Mutlak stated that most of the leader in the coalition for national reconciliation do not actually want national reconciliation because they came to power as a result of a political coup, controlled Iraq through the US military, and want to exploit the situation for as long as possible to maintain their control on the state ministries and channel all the state revenues to their parties and supporters. Therefore, national reconciliation is not in their interest. We say that national reconciliation serves those who are outside the government. Without national reconciliation, they (those in power) will remain prisoners in their houses and within their constituencies in the Green Zone that is surrounded by barbed wire. Therefore, they will not enjoy power. Those in power cannot be expected to carry out any positive role and the Iraqis will continue to suffer, lawlessness will increase, security will deteriorate and the people will rise against all those who monopolize power.
As for the demands of the Iraqi Front for National Dialogue concerning national reconciliation, Mutlak said, “We want national reconciliation to have its supporters and opponents. We do not want any side to set red lines, as this does not serve the interests of any political faction.” He added, “We expect national reconciliation will succeed if it is made up of all parties, including the national resistance, the Baathists, the nationalists, and the members of the former Iraqi army. The political forces should be ready to make vital amendments to the constitution as this constitution has encouraged security disorder in the country.” He added that one of the positive results of the national reconciliation conference would be the establishment of a genuine national unity government based on efficiency, honesty and not on sectarian or party affiliation.
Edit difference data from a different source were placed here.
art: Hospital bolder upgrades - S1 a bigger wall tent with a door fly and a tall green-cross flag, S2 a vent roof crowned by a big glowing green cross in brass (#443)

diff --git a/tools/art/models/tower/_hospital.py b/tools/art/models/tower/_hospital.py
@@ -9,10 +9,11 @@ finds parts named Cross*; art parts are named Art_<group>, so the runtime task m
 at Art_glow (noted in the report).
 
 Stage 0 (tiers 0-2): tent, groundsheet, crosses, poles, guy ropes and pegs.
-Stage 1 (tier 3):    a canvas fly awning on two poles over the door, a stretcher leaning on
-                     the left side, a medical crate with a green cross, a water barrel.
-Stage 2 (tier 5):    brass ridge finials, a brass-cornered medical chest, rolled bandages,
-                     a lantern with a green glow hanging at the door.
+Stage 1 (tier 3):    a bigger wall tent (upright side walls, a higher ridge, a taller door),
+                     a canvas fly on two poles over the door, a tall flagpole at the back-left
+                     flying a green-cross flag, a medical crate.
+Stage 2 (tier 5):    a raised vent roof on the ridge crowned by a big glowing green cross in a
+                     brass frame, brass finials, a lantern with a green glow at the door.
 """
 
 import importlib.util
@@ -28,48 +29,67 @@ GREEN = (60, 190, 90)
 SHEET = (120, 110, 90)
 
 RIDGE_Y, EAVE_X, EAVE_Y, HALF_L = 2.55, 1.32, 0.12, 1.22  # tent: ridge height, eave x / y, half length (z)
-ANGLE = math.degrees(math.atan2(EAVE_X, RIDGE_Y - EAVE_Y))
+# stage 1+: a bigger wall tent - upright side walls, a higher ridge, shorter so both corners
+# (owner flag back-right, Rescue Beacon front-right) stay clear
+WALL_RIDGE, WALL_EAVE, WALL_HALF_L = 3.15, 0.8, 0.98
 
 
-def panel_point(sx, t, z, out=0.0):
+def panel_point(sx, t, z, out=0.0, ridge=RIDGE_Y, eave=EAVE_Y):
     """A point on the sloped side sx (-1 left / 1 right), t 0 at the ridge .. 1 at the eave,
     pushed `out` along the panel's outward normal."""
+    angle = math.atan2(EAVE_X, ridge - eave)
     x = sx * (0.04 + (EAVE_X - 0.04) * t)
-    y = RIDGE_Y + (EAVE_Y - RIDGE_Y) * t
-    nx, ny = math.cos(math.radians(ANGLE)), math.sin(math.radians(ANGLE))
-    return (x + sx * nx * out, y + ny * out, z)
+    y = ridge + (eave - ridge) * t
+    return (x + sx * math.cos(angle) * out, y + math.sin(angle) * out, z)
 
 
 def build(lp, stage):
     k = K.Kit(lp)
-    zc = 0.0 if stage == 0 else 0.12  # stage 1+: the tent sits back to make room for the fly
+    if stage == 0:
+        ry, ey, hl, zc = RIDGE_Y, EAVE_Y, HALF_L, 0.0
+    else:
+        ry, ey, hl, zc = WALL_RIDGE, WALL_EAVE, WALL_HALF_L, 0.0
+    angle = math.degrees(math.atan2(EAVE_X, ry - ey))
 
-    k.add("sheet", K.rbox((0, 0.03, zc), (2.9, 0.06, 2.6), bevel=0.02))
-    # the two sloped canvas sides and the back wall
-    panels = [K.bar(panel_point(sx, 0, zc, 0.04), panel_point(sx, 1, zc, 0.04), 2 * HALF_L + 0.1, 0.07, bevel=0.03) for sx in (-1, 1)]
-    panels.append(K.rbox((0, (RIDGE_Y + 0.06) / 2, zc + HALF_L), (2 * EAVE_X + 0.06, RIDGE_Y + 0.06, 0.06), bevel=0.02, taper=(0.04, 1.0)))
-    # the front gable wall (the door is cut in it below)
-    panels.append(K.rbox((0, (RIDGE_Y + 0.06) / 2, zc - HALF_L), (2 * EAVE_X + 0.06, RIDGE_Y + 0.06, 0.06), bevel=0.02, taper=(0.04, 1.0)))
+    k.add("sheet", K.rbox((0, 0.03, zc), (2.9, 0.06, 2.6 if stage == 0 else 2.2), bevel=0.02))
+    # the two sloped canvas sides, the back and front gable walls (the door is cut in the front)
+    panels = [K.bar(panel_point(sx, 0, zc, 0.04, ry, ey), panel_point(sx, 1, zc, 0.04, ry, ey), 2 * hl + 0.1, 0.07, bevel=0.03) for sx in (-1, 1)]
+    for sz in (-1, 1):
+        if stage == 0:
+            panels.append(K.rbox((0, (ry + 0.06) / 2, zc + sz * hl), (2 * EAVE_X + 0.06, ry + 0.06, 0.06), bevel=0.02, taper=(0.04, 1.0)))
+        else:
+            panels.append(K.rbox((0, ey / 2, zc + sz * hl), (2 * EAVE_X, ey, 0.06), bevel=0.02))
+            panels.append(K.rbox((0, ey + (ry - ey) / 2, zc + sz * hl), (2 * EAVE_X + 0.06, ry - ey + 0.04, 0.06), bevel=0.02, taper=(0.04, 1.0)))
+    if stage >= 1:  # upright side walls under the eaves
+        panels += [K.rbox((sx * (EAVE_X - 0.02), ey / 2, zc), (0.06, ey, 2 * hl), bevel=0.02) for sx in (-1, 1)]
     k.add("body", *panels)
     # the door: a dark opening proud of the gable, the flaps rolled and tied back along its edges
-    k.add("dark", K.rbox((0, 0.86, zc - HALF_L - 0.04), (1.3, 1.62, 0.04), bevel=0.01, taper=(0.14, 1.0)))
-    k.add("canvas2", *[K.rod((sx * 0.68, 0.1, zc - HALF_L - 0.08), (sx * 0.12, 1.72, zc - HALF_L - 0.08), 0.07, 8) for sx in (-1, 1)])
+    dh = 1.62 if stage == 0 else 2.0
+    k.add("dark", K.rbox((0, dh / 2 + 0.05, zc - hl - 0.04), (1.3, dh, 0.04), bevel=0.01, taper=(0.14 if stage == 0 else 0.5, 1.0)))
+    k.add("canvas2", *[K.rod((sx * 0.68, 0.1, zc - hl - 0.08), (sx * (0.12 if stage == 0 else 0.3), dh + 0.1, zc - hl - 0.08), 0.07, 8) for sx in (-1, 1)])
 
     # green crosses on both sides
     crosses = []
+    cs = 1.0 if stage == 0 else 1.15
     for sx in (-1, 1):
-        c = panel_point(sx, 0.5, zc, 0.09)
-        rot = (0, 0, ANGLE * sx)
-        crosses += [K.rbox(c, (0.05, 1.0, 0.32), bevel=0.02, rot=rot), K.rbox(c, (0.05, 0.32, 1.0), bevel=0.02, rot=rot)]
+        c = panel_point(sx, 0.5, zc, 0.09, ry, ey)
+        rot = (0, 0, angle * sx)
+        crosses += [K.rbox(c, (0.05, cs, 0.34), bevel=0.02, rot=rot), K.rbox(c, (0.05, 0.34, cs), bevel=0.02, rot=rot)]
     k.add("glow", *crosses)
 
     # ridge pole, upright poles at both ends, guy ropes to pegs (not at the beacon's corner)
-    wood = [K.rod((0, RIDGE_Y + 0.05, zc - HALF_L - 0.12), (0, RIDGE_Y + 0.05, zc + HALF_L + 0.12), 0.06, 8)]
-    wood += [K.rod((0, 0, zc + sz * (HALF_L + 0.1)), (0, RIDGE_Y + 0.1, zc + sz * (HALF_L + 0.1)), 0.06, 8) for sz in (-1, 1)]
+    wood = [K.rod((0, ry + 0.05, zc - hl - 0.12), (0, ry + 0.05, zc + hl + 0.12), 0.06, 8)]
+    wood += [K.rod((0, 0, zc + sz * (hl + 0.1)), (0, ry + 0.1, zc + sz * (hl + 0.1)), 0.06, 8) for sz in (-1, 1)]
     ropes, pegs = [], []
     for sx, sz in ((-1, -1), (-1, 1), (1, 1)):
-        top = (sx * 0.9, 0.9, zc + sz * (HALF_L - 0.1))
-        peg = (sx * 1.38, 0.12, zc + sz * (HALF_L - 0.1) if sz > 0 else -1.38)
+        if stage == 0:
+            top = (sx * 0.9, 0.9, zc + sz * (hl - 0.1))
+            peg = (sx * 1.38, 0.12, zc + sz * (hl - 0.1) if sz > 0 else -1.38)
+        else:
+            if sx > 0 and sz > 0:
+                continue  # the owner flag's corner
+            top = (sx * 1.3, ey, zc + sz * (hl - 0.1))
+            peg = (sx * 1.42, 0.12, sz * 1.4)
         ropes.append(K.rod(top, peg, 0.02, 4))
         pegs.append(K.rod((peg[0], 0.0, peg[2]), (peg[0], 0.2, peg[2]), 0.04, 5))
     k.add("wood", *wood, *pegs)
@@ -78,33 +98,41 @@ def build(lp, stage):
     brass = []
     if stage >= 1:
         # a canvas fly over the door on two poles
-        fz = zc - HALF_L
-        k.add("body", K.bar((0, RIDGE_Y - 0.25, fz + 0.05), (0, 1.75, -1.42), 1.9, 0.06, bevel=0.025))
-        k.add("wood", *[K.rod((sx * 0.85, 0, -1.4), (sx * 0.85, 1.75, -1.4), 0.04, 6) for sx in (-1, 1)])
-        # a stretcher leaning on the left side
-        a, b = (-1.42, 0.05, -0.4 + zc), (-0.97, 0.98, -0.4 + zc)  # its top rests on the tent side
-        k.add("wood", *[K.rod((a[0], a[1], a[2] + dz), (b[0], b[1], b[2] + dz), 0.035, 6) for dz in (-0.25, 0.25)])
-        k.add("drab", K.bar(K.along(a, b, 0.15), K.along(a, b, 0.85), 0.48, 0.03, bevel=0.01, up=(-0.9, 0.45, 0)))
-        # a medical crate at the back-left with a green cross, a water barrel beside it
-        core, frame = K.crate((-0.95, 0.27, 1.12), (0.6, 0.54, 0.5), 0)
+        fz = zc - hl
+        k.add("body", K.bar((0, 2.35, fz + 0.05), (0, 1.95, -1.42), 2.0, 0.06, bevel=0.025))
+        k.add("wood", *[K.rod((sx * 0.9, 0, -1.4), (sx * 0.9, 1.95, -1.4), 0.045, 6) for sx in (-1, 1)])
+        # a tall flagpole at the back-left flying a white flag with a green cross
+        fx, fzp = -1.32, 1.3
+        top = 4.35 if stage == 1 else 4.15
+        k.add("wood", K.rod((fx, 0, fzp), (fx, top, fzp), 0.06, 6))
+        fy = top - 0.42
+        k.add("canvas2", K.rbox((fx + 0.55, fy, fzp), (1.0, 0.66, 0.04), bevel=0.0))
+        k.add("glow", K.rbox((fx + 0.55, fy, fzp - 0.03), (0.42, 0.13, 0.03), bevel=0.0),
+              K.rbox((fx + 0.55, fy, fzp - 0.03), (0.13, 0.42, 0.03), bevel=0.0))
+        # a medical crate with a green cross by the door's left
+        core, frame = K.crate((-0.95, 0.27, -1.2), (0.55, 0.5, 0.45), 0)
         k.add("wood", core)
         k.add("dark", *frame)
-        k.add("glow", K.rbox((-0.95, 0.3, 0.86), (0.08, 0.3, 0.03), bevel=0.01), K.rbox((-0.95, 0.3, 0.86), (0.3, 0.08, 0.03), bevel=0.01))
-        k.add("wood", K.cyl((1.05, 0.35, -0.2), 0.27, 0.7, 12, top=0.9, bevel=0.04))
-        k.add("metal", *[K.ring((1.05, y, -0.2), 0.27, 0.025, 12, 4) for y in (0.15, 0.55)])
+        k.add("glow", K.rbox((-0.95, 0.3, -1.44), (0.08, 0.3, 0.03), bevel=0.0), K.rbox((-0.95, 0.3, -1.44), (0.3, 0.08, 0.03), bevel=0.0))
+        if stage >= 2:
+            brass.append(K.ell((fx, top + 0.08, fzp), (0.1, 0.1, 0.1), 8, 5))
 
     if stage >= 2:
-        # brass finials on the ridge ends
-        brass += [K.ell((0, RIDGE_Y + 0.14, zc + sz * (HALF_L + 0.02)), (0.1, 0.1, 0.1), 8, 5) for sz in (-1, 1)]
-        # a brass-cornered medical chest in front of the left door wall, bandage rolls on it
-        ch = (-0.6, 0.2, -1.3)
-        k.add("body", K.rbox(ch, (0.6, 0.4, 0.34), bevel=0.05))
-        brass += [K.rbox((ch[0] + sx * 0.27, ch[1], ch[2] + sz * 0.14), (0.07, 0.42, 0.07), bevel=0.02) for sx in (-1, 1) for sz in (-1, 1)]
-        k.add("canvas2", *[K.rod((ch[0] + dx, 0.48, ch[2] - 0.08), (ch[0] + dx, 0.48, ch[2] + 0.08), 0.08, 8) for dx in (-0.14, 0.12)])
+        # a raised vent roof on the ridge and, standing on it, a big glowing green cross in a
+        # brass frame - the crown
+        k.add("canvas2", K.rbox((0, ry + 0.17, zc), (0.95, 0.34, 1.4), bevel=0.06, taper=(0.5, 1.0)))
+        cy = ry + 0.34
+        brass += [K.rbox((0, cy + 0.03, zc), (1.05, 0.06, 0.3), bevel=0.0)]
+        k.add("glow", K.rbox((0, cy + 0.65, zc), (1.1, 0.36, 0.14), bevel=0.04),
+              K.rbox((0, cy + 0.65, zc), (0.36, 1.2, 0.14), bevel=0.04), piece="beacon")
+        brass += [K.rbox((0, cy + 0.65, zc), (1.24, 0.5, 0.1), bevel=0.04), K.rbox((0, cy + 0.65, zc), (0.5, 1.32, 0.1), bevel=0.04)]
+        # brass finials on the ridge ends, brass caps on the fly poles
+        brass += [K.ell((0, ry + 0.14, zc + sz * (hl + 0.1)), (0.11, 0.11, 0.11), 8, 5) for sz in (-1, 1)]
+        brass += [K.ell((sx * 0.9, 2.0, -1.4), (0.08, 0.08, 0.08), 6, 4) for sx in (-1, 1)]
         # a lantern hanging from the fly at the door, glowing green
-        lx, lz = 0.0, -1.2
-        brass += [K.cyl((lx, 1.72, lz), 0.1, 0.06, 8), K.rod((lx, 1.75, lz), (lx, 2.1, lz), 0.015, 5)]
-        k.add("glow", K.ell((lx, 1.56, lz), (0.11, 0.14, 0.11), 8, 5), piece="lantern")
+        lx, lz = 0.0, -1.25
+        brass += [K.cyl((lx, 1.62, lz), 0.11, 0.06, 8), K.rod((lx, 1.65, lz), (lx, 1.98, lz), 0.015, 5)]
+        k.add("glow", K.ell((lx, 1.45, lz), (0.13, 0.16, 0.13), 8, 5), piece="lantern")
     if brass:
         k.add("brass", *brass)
With reference to the increasing Iranian role in Iraq, Mutlak said that Iran has a large influence on Iraq that is bigger than that of the United States and Britain, the main two occupying forces. He added that Iran has more influence over Iraq than the Arabs have. What is strange is that those who are in power justify and encourage this interference, for example, Iraqi President Jalal Talabani has stated that Iran has the right to intervene given that it is a major power that had helped the opposition parties during the former regime, as if the Iraqis have to pay some kind of a price for what these opposition members had endured.
Concerning contact with members of the Iraqi national resistance Mutlak said, “I believe that communication with the resistance was marginal and was not held with the actual leaders of the resistance. I believe that the resistance will not respond positively to any call as long as it feels that this conference will not succeed because the parties in power have no good intentions and because keeping the Baathist and the former Iraq army away means there can be no Iraqi national reconciliation, therefore, isolating the resistance.”